Tuan Huynh of Deutsche Bank Wealth Management says an "immediate solution" to the U.S.-China trade war is not expected.
Max Lin of NatWest Markets says the People's Bank of China will likely let the yuan "trickle higher" and break the 7 handle against the dollar in the first quarter of 2019.
China stocks closed higher on Monday, with the Shanghai composite jumping by 4.09 percent while the Shenzhen composite surging 4.9 percent.
Weaker-than-expected GDP data and a sharp Thursday selloff couldn't dent Chinese stocks on Friday.
Raymond Lee of Kapstream Capital says it "makes sense" for Chinese regulators to come in and stabilize the stock market in a way that is beneficial for the economy as a whole.
China said on Friday its economic growth slowed to 6.5 percent year-over-year in the third quarter of 2018, missing expectations.
Hao Zhou of Commerzbank says the Chinese authorities "need to think twice" before allowing the dollar-yuan to "easily get through 7."
Mansoor Mohi-uddin of NatWest Markets expresses concern that the dollar-yuan could break the 7 mark before the end of 2018.
China's new bank loans rebounded in September after dipping in the two previous months, central bank data showed, but overall credit conditions stayed tight in an economy chilled by an ongoing tariff war with the U.S.

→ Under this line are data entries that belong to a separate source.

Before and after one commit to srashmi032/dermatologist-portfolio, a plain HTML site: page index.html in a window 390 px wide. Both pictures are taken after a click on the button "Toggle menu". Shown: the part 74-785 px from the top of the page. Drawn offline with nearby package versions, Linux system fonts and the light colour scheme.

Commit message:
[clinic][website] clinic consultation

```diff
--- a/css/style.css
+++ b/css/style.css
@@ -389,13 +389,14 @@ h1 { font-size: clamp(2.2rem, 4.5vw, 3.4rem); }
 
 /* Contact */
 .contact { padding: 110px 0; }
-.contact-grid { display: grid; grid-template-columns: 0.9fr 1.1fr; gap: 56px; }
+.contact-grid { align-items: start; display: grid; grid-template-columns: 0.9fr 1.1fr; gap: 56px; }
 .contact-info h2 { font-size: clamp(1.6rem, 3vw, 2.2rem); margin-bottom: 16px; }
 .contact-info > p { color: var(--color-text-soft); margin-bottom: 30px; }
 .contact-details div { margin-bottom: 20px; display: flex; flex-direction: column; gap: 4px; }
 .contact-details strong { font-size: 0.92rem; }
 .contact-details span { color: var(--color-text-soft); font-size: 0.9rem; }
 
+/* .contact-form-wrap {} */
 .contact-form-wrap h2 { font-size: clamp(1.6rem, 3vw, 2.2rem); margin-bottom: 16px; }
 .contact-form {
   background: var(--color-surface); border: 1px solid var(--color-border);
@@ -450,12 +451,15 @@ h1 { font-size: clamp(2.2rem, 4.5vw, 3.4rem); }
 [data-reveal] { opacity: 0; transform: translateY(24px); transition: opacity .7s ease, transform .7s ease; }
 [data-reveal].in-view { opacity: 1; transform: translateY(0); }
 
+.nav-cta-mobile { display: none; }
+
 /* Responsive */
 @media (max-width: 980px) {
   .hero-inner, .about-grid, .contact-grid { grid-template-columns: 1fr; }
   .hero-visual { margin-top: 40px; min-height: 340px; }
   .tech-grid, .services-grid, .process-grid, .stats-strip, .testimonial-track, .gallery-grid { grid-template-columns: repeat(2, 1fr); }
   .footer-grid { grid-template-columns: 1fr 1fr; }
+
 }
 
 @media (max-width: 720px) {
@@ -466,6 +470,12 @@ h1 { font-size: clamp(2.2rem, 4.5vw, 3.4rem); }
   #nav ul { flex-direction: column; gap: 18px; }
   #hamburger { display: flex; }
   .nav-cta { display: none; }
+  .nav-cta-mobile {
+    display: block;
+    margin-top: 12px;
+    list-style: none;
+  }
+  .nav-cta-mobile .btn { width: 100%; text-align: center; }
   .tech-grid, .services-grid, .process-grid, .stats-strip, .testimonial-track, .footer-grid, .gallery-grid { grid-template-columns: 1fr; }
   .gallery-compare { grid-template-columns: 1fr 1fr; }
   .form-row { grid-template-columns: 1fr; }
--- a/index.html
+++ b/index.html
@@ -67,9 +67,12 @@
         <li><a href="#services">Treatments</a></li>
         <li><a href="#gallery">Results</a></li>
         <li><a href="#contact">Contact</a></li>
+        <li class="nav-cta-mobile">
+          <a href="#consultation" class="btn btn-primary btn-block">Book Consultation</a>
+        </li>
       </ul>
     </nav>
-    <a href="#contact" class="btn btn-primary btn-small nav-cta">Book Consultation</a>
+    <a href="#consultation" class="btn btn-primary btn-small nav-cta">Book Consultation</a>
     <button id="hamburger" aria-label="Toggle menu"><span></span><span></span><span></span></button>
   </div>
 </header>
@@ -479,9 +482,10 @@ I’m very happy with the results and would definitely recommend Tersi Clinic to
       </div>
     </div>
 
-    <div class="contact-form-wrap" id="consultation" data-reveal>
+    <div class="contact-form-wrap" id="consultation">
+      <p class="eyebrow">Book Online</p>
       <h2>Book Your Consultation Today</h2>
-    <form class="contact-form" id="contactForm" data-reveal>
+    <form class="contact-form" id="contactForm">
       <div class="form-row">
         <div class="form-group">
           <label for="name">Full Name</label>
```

China's producer price inflation cooled for the third straight month in September from 4.1 percent in August — an indication of slowing economic momentum amid escalating trade tensions with the U.S.
Major stock indexes across Asia fell on Monday afternoon, following a sell-off last week.
Khoon Goh of ANZ says China's central bank appears 'relaxed' about the yuan, given the trade tariffs and with slowing growth.
Given factors such as a weakening Chinese economy and more accommodative monetary policy, a weaker Chinese yuan is "expected," says Timothy Adams of the Institute of International Finance and former under secretary for international affairs at the United States Department of the Treasury.